Omar, who was gay, was anything but the cookie-cutter villain. He announced his entrance by whistling "Farmer in the Dell." He loved Honey Nut Cheerios.
"That show changed my life in so many ways," said Williams. "My career would have never been the same without it." It also was a bit of a stretch: "I was never a thug. I never even liked to fight."
Williams was drawn to acting and show business as a young man. He appeared in dozens of music videos with artists such as Madonna and Tupac Shakur, who was so impressed with Williams that he helped him land a costarring role in the 1996 film "Bullet."
But though he went on to do guest shots in other TV shows, his career stalled and he became despondent. "I was in a lot of pain — drugs, alcohol, 9/11. I wound up working at my mother's day-care center in Brooklyn. I was coming from a dark place personally when I read for Omar. And when I read it, I knew I could put that part of myself into that part."
His main focus now is "Boardwalk Empire," which wraps up its first season Sunday and in which Williams is the only African American in the main cast. And though the sharply dressed Chalky is a supporting character, his fierce demeanor has demonstrated that he bows to no man, even during a historical period when black men were regarded as inferior to whites. In the pilot, Chalky is shown impatiently waiting outside main character Enoch "Nucky" Thompson's office for a meeting, barking at an assistant, "Tell Nucky I ain't got all day."

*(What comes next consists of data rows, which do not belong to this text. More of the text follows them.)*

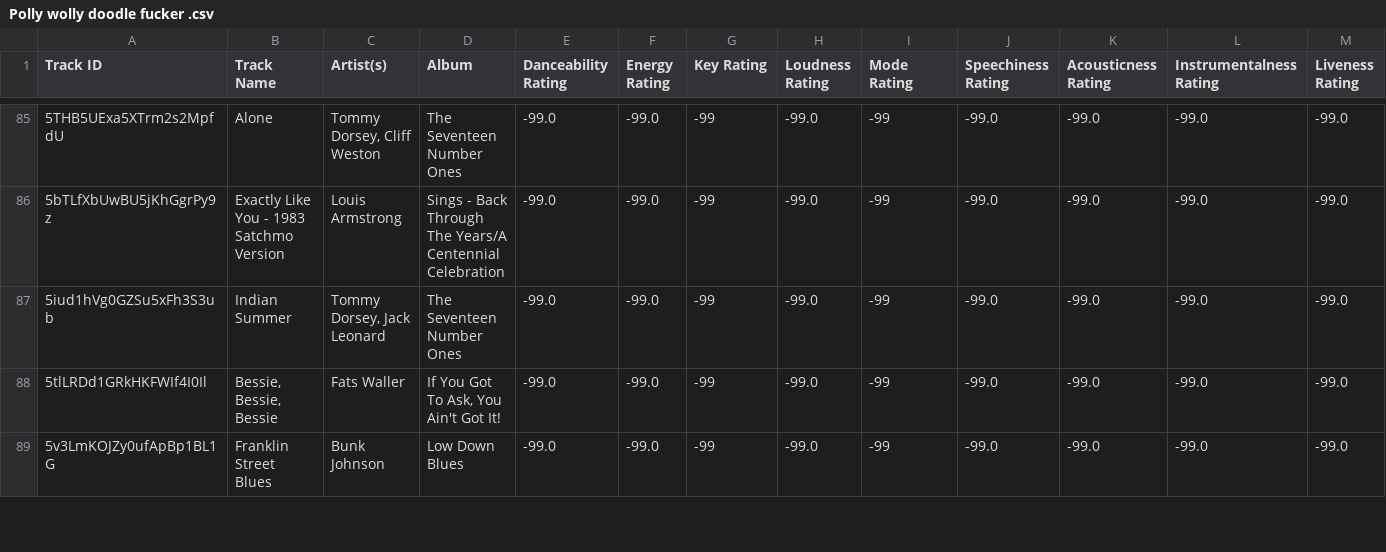
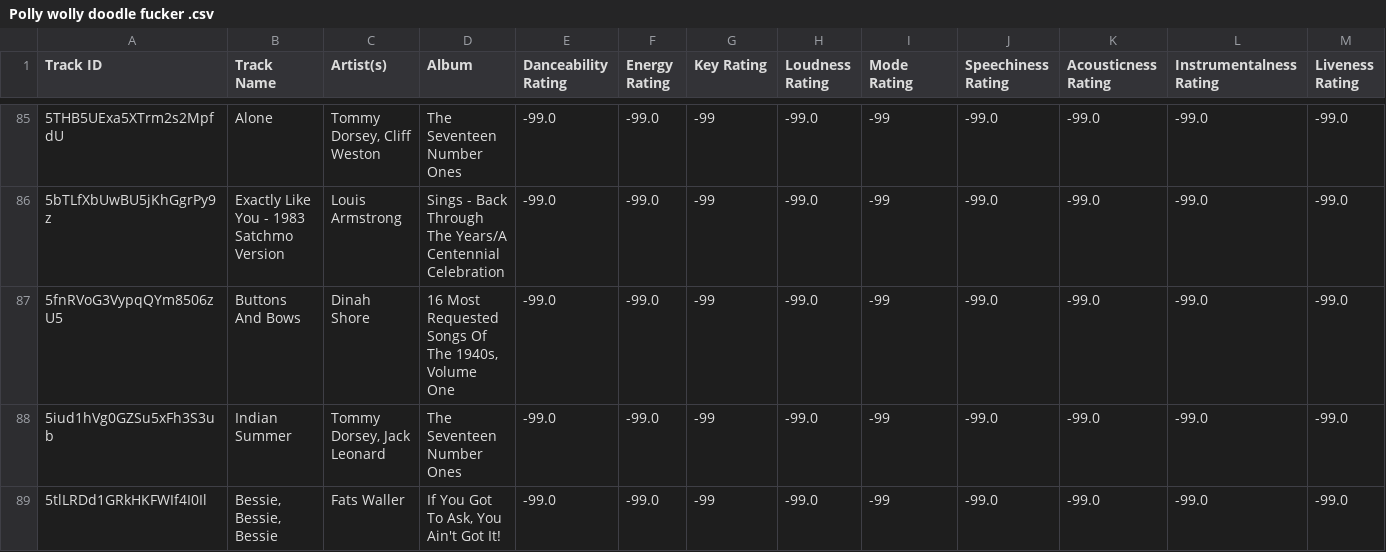
Before and after one commit to seamusmcn/seamusmcn.github.io, a CSV file: S_playlists/Polly wolly doodle fucker .csv, drawn as a sheet; only a part is shown, gaps mark what is left out; the shorter side is filled out with more unchanged rows; rows hold the shown columns only; the diff names each change by its address in the sheet, - before the commit and + after, or states it on an @@ line.

```diff
--- a/S_playlists/Polly wolly doodle fucker .csv
+++ b/S_playlists/Polly wolly doodle fucker .csv
+row 87: 5fnRVoG3VypqQYm8506zU5 | Buttons And Bows | Dinah Shore | 16 Most Requested Songs Of The 1940s, Volume One | -99.0 | -99.0 | -99 | -99.0 | -99 | -99.0 | -99.0 | -99.0 | -99.0
```
Also changed, not shown: S_playlists/Giddeyup.csv, S_playlists/Rumblin Tumblin Rollllllin ROCK!.csv, 5 other files.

"That really set the tone for the character," Williams pointed out. "Imagine a black man acting like that in the 1920s. It wasn't no 'yes sir' and 'no sir.' I just love that about him."
In another of the series' highlights, Chalky is interrogating a Ku Klux Klan member whom he suspects of killing one of his associates. Chalky calmly recites a tragic tale about how the death of his carpenter father at the hands of racists shaped him into a man. During the speech, he slowly unveils some strikingly sharp tools ("These my daddy's tools") that he will later use to torture the man.
Said Williams: "Getting the whole tone of that scene right was very important. I worked on it a long, long time."
He's also out to prove to audiences that all bad guys are not alike. "The most challenging thing right now for me is showing that there's a difference between Omar and Chalky. There's no Omar in Chalky. They are driven by different things, different moral codes. Omar was driven by the hunt, while Chalky is a straight-up-and-down businessman."
Terence Winter, the creator and executive producer of "Boardwalk Empire," had high praise for Williams: "Of course I was familiar with Michael from 'The Wire.' It was important for this character to establish himself with just a few words, and he nailed it right off the bat. He can do more with his eyes than most actors can do with a whole page of dialogue."